[Revision comparison data]
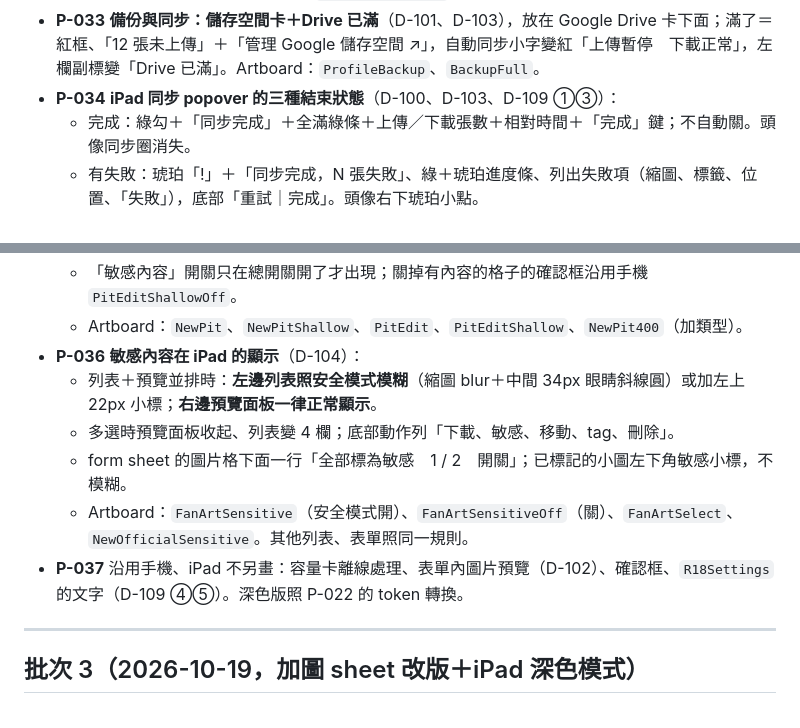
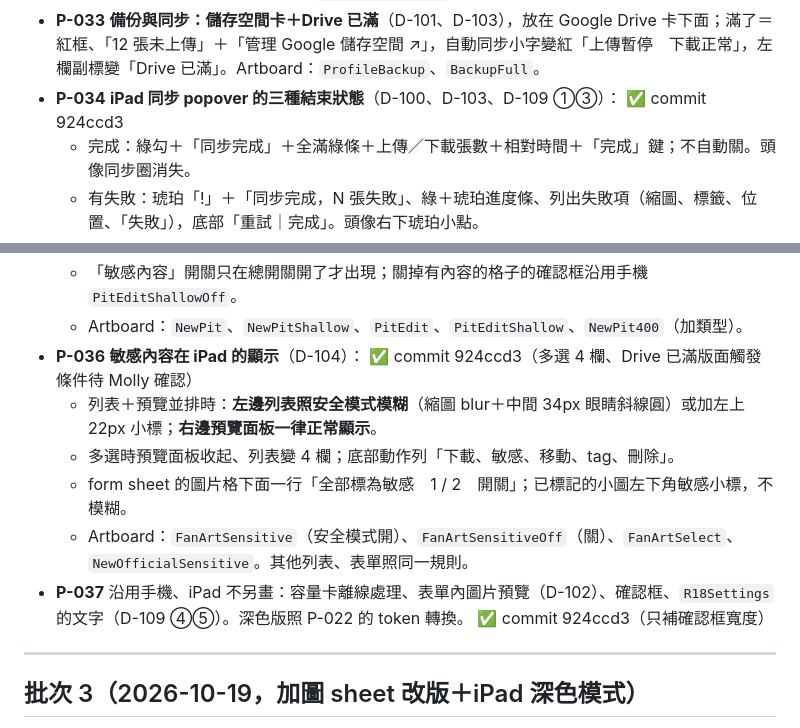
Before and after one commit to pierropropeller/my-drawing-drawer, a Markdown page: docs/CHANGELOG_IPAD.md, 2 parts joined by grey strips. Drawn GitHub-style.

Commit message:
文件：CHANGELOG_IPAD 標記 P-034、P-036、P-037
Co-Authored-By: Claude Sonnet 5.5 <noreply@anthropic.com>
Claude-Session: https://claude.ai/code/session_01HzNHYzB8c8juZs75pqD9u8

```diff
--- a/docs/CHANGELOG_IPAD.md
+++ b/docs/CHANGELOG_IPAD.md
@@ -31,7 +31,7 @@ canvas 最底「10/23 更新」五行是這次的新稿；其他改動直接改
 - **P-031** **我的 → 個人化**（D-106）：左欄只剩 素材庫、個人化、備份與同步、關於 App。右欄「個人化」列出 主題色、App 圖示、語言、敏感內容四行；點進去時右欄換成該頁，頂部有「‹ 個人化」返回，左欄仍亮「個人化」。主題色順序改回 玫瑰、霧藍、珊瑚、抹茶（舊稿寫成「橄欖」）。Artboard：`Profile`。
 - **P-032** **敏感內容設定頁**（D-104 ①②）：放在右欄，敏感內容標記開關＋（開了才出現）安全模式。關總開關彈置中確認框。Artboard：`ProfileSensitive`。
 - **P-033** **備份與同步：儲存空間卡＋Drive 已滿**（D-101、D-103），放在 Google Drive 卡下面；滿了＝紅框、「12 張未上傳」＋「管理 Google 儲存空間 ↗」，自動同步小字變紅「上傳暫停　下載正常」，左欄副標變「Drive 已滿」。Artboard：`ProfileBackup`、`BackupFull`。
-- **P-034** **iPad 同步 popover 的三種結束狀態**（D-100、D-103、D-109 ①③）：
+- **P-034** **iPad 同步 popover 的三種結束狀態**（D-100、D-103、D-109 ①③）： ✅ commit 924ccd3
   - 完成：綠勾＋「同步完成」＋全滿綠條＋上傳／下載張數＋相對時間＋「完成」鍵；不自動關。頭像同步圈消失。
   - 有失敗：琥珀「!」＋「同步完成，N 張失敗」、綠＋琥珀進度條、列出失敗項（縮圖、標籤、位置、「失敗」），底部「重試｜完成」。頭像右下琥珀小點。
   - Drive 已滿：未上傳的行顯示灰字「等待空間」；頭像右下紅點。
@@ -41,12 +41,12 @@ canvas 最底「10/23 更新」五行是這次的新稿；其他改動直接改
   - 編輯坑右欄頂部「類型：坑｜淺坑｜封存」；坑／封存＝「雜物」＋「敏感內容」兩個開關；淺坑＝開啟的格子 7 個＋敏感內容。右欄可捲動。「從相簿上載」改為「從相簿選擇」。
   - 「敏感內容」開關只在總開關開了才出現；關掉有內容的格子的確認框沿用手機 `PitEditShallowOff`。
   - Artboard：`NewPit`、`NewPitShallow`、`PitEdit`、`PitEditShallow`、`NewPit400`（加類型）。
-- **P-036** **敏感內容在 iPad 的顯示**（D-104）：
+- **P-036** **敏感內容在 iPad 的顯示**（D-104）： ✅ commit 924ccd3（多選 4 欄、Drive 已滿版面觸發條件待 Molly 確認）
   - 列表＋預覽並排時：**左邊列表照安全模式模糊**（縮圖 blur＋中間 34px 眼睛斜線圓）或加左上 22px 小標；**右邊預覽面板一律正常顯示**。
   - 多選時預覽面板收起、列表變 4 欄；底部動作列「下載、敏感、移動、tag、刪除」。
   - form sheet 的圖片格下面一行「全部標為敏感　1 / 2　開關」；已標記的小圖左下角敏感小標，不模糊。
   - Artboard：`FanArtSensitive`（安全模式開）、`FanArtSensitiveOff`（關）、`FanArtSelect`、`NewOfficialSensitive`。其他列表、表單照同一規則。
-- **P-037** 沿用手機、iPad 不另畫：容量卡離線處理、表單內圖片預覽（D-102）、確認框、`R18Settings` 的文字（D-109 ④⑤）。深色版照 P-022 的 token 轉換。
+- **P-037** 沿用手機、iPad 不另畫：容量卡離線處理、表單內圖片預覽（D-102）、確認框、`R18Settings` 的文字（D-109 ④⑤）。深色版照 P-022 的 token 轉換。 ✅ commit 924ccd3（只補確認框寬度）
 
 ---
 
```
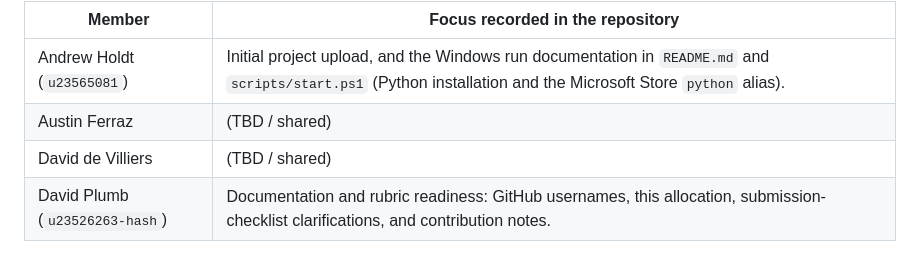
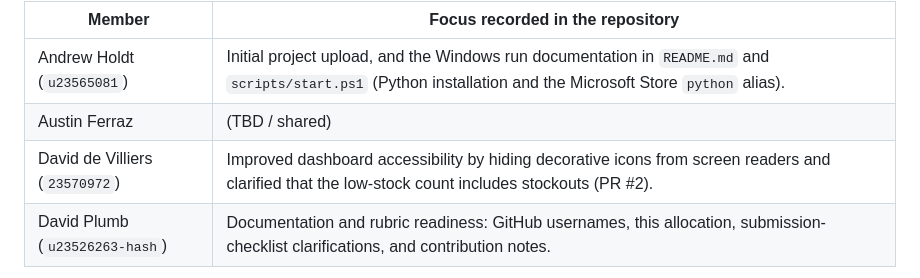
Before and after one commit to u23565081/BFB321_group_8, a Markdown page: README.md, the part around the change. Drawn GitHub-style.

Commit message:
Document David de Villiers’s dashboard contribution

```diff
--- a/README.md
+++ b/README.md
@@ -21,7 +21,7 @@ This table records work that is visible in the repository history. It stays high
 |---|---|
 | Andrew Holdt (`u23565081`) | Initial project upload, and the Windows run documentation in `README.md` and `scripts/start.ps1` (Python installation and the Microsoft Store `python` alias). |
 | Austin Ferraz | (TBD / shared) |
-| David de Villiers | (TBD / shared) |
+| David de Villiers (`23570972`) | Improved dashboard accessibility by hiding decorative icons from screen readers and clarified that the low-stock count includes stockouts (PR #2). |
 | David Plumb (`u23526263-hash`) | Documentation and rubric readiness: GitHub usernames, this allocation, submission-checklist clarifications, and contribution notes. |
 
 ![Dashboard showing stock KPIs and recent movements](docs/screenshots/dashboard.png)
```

### [YOUR GOAL]
Work through the data line by line and state how many lines have the string "docs"; add nothing else.

### [REPLY TO THE TASK]
4